A house at the corner of Elandsgracht and Lijnbaansgracht, in the center of Amsterdam, sports a message spelled out in huge, white letters on a black background: “Lees De Bijbel Het Boek voor U” — Dutch for “Read The Bible The Book For You”. Yes, no punctuation.
Most Amsterdammers are familiar with the sign, but don’t quite know why it’s there.
The sign has been displayed since 1968, when a real estate agent by the name of Heule had it commissioned.
It was one way in which he wanted to share his Christian faith.
Just before he died he asked his son not to remove the sign, and reportedly that son will in turn ask his son to not remove it either.
One wonders how effective the recommendation is. At present, less than three percent of Amsterdammers still attend church on a regular basis.
Amsterdam is home to people from some 180 people groups — making it the most multicultural city in the world. Consequently, one finds adherents of many different faiths.
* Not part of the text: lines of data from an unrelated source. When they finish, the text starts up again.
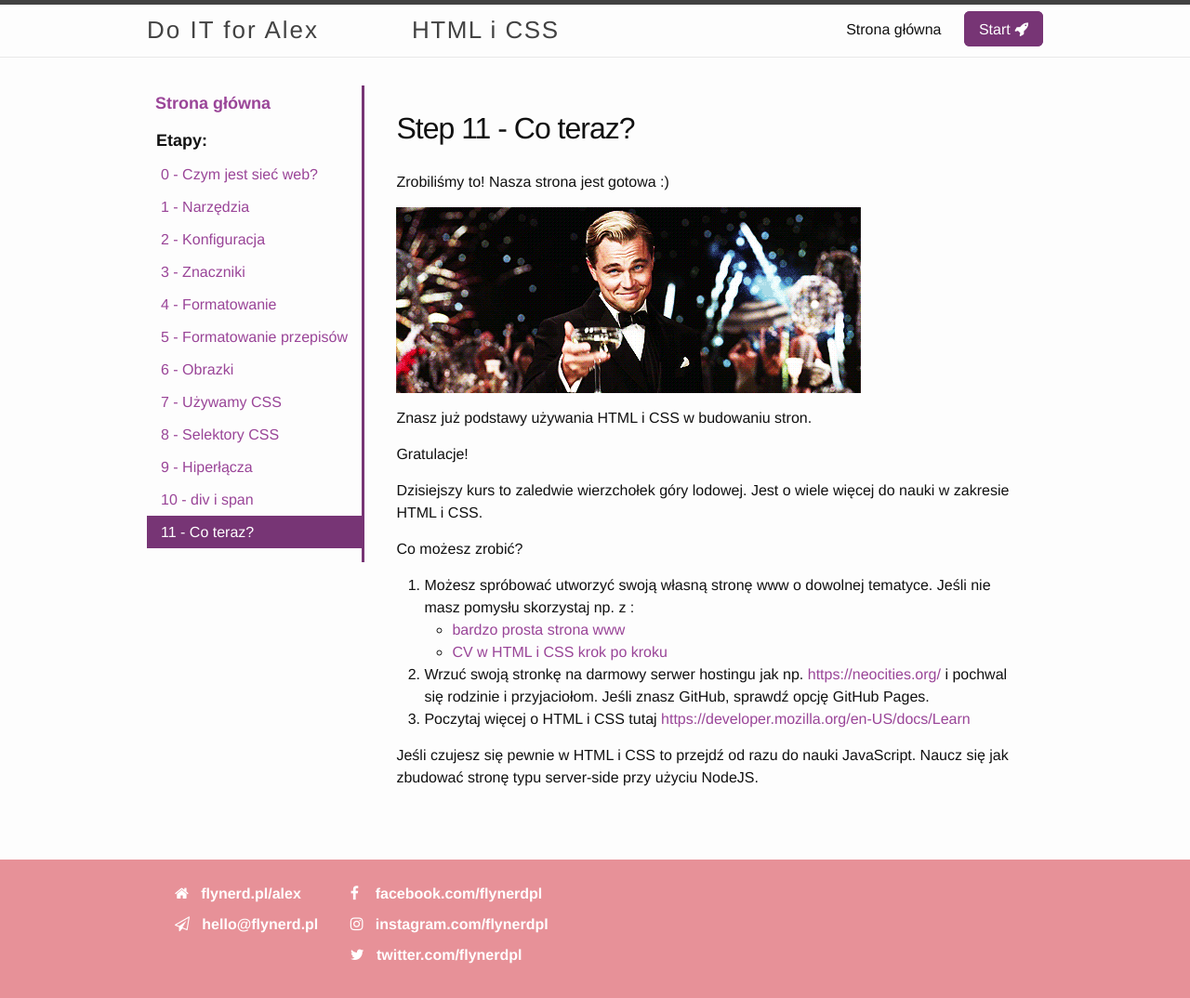
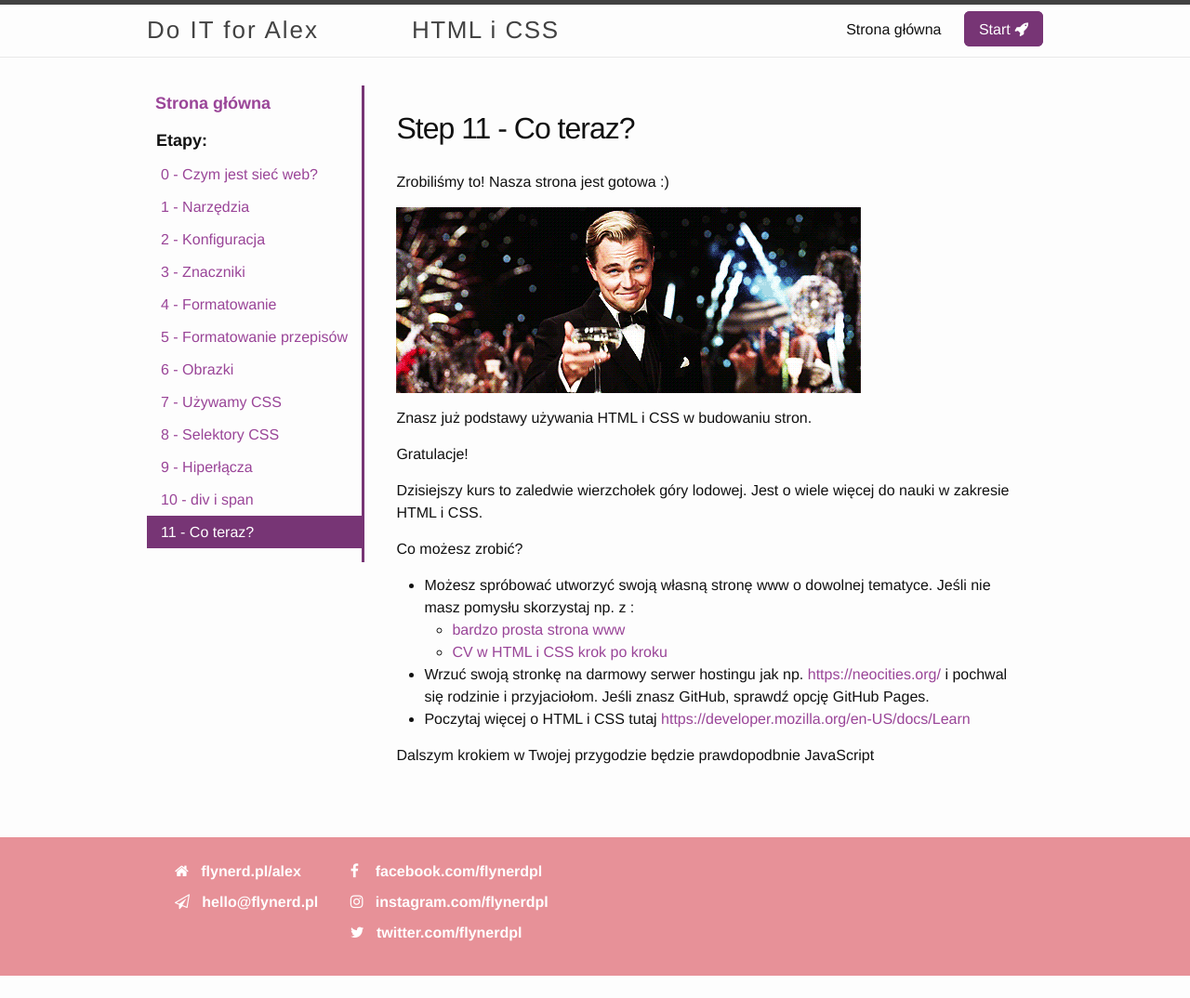
Before and after one commit to doITforAlex/HTML-CSS, a Jekyll site: the page built from _steps/step11.markdown, in a window 1280 px wide. Shown: the whole page at 93% size. Built offline with Jekyll 4.4.1, drawn with Linux system fonts in a browser that asks for light colours; nearby versions of some CDN libraries; after the commit the page ends 1050 px from its top, so only the background shows below that.

Commit message:
add tasks

```diff
--- a/_steps/step11.markdown
+++ b/_steps/step11.markdown
@@ -18,10 +18,10 @@ Dzisiejszy kurs to zaledwie wierzchołek góry lodowej. Jest o wiele więcej do
 
 Co możesz zrobić?
 
-1. Możesz spróbować utworzyć swoją własną stronę www o dowolnej tematyce. Jeśli nie masz pomysłu skorzystaj np. z :
-  - [bardzo prosta strona www](https://www.flynerd.pl/2018/12/ta-strona-nie-ma-sensu-prosty-tutorial-html-i-css.html)
-  - [CV w HTML i CSS krok po kroku](https://www.flynerd.pl/2018/07/stworz-cv-w-html-i-css-krok-po-kroku.html)
-2. Wrzuć swoją stronkę na darmowy serwer hostingu jak np. <https://neocities.org/> i pochwal się rodzinie i przyjaciołom. Jeśli znasz GitHub, sprawdź opcję GitHub Pages.
-3. Poczytaj więcej o HTML i CSS tutaj <https://developer.mozilla.org/en-US/docs/Learn>
+* Możesz spróbować utworzyć swoją własną stronę www o dowolnej tematyce. Jeśli nie masz pomysłu skorzystaj np. z :
+  * [bardzo prosta strona www](https://www.flynerd.pl/2018/12/ta-strona-nie-ma-sensu-prosty-tutorial-html-i-css.html)
+  * [CV w HTML i CSS krok po kroku](https://www.flynerd.pl/2018/07/stworz-cv-w-html-i-css-krok-po-kroku.html)
+* Wrzuć swoją stronkę na darmowy serwer hostingu jak np. <https://neocities.org/> i pochwal się rodzinie i przyjaciołom. Jeśli znasz GitHub, sprawdź opcję GitHub Pages.
+* Poczytaj więcej o HTML i CSS tutaj <https://developer.mozilla.org/en-US/docs/Learn>
 
-Jeśli czujesz się pewnie w HTML i CSS to przejdź od razu do nauki JavaScript. Naucz się jak zbudować stronę typu server-side przy użyciu NodeJS.
+Dalszym krokiem w Twojej przygodzie będzie prawdopodbnie JavaScript
```
Also changed, not shown: 1 other file.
Yet most citizens don’t bother with religion at all, and – purposely or not — are into atheism and secularism.
There is also a large contingent of ‘salad bar’ believers — the ‘spiritual but not religious‘ crowd that picks and chooses, mixes and matches beliefs and practices, without regard to doctrine or principle other than “What’s true for you is true for you.”
Often when I walk past this place — or pass by in bus or tram — I hear people comment on the ‘Lees De Bijbel’ sign. Many such comments are crude, thoughtless or just plain dumb.
One comment I heard stuck with me, though. A child asked, “What is a Bible, grandpa?”
“Like it says, it’s a book,” he replied. “It’s book many people don’t want to read.”
“Because it contains truth.”
I didn’t hear the rest of the conversation, but wish that I had.
© Copyright, Anton Hein